Co-leading with your spouse should never be a fallback option. I believe you should only consider co-leading if you both feel called to the ministry individually. To work in a church absent of a call can be a recipe for disaster. Just because your spouse is a minister doesn’t mean you need to be as well.
The strategy begins with a shared call and is followed up with a perceived need. Whatever your reasons for co-leading, make sure your strategy fits it. For instance, if you want to maintain a better balance of church and home responsibilities, make sure this option actually works to that end. If co-leading will require both of you to be away from home for extended hours weekly, then your strategy wasn’t successful.
Next, gauge the interest from your church. Does it support the idea? Is there a need for both of you to lead? Is the congregation invested in your mutual call to ministry? These answers will guide your strategy.
Now that you have a framework for your goals, match your strategy against them. Every successful strategy has an end point in mind. What do you want your church to look like with co-pastors? How do you see your own ministry benefiting from it? Work backwards from there, putting in place leadership structure and job descriptions that get you there.
Decide on Roles
Co-leading can mean a lot of different things, so be clear about your roles. For some, it may mean your church now has two lead pastors. In other scenarios, each of you has a separate title but you share similar authority. Being crystal-clear about this when you present it to your church is crucial.
As spouses, you are one flesh but still individual persons. Don’t deny the latter to leverage the former. That means honoring and supporting each other in ministry, including the roles you play in church.
Settle your priorities in marriage before your responsibilities in the church.

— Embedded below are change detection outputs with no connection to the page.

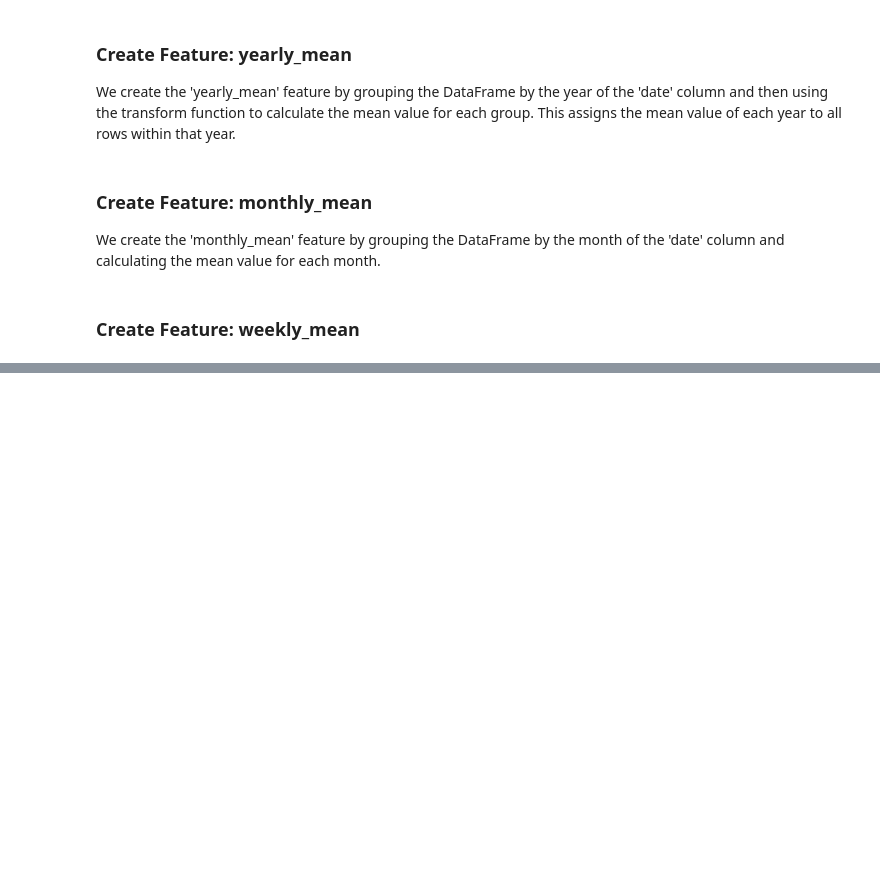
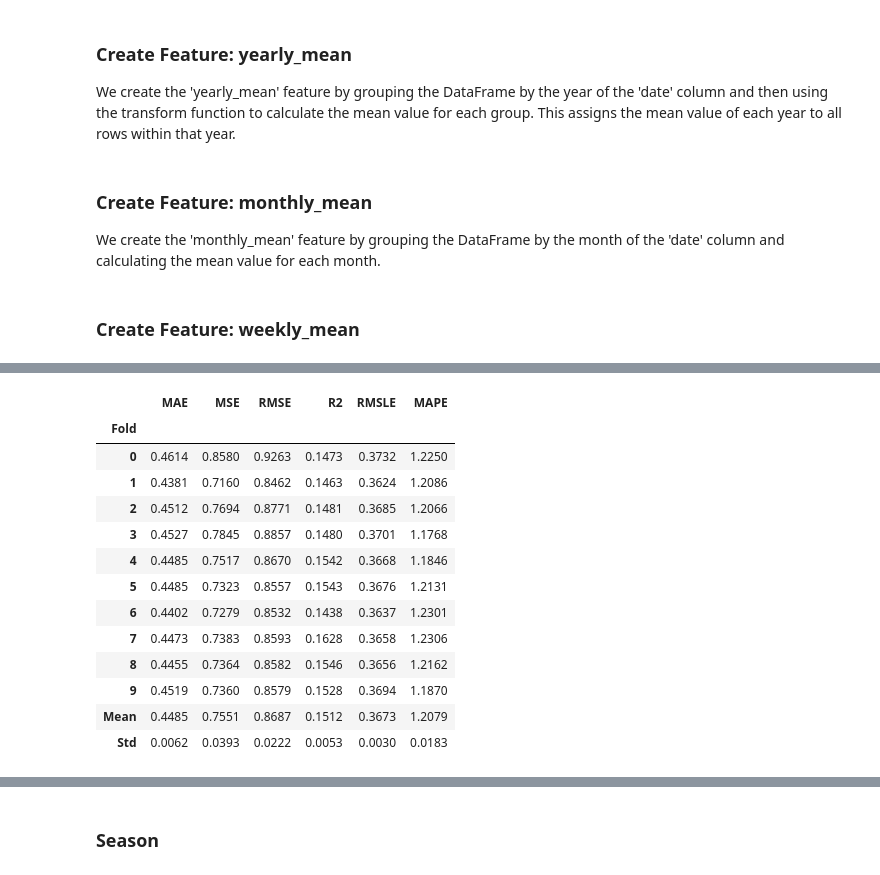
Before and after one commit to RayhanAdii/NextHope-Dataquest, a Jupyter notebook: 6_1_Feature_Extraction.ipynb, the cells around one changed output, grey strips where cells are left out. Drawn from its saved outputs; the diff is of its cells as text; code cells hidden in the pictures; blank space fills up the shorter version.

```diff
--- a/6_1_Feature_Extraction.ipynb
+++ b/6_1_Feature_Extraction.ipynb
@@ -231,0 +335,3 @@ NameError: name 'X' is not defined
+# %%
+catboost = create_model('catboost')
+# %% [output]
@@ -231,0 +339,14 @@ NameError: name 'X' is not defined
+|  | MAE | MSE | RMSE | R2 | RMSLE | MAPE |
+| Fold |  |  |  |  |  |  |
+| 0 | 0.4614 | 0.8580 | 0.9263 | 0.1473 | 0.3732 | 1.2250 |
+| 1 | 0.4381 | 0.7160 | 0.8462 | 0.1463 | 0.3624 | 1.2086 |
+| 2 | 0.4512 | 0.7694 | 0.8771 | 0.1481 | 0.3685 | 1.2066 |
+| 3 | 0.4527 | 0.7845 | 0.8857 | 0.1480 | 0.3701 | 1.1768 |
+| 4 | 0.4485 | 0.7517 | 0.8670 | 0.1542 | 0.3668 | 1.1846 |
+| 5 | 0.4485 | 0.7323 | 0.8557 | 0.1543 | 0.3676 | 1.2131 |
+| 6 | 0.4402 | 0.7279 | 0.8532 | 0.1438 | 0.3637 | 1.2301 |
+| 7 | 0.4473 | 0.7383 | 0.8593 | 0.1628 | 0.3658 | 1.2306 |
+| 8 | 0.4455 | 0.7364 | 0.8582 | 0.1546 | 0.3656 | 1.2162 |
+| 9 | 0.4519 | 0.7360 | 0.8579 | 0.1528 | 0.3694 | 1.1870 |
+| Mean | 0.4485 | 0.7551 | 0.8687 | 0.1512 | 0.3673 | 1.2079 |
+| Std | 0.0062 | 0.0393 | 0.0222 | 0.0053 | 0.0030 | 0.0183 |
@@ -231,0 +354,2 @@ NameError: name 'X' is not defined
+# %% [markdown]
+### Season
```
Also changed, not shown: parts of 54 cells of this notebook, 8 other files.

God used the term “helper” to describe the institution of marriage (Genesis 2:18). That means the husband and wife work together, not separately, for a shared, common goal. Fill in your spouse’s gaps as he or she fills in yours.
Here’s the principle: God has placed you and your spouse together in a partnership. Your spouse can do what you can’t, and vice versa. Use your individual roles as a way to highlight that truth.
The benefit of this style of leadership is that no one person carries the whole load. Dividing responsibilities means sharing the burden and benefit of pastoring.
One failure of the co-pastoring model is that responsibilities and tasks are either vaguely defined or unfairly divided. Those can still be problems when spouses lead together. In fact, it can be a bigger hindrance given your close, intimate relationship.
Seasons change, and sometimes the roles and responsibilities shift to meet the changing seasons. The key here is flexibility and clarity. Be flexible to adjust to changing realities in your family and with your staff, and also be clear with each other and those around you about what the changes look like and mean.
Avoid assumptions about the roles of men and women in church, too. It goes without saying that a woman is better equipped to lead a women’s ministry. However, not all wives are called or gifted to be children’s ministers. So make sure you understand each other’s giftings and callings. And communicate those well to the rest of the staff and church.
After you’ve divided up responsibilities, do your best to stay out of each other’s lane. If someone approaches you about a concern in your spouse’s ministry area, refer that person on rather than handling it yourself.
And be very upfront and supportive of your spouse if anyone comes to you with a complaint about a decision your spouse has made. As a co-leader, he or she has just as much authority as you do to make a decision.
It’s important to be proactive and seek help and advice before there’s an issue rather than after. Seek a mentor couple or even counselor to process this unique dynamic. When my wife, Cara, came on staff full-time with me, we proactively started seeing a marriage counselor twice a month. This was not in response to an issue we had, but to prevent one from arising. It was incredibly helpful for us.
Whether you co-lead with your spouse as senior pastors, work together on staff, or support them in a non-ministry role, it’s important to see your marriage and ministry as teamwork. You each contribute at home and at church to help each other feel fulfilled. And as a couple, you share a unique relationship that God can use to sharpen each of you.
The challenge is big, but the rewards may be bigger. Settle your priorities in marriage before your responsibilities in the church. Don’t ever let co-leading get in the way of the great relationship you are establishing with your spouse. And don’t let fear drive you from a great partnership you could have in ministry.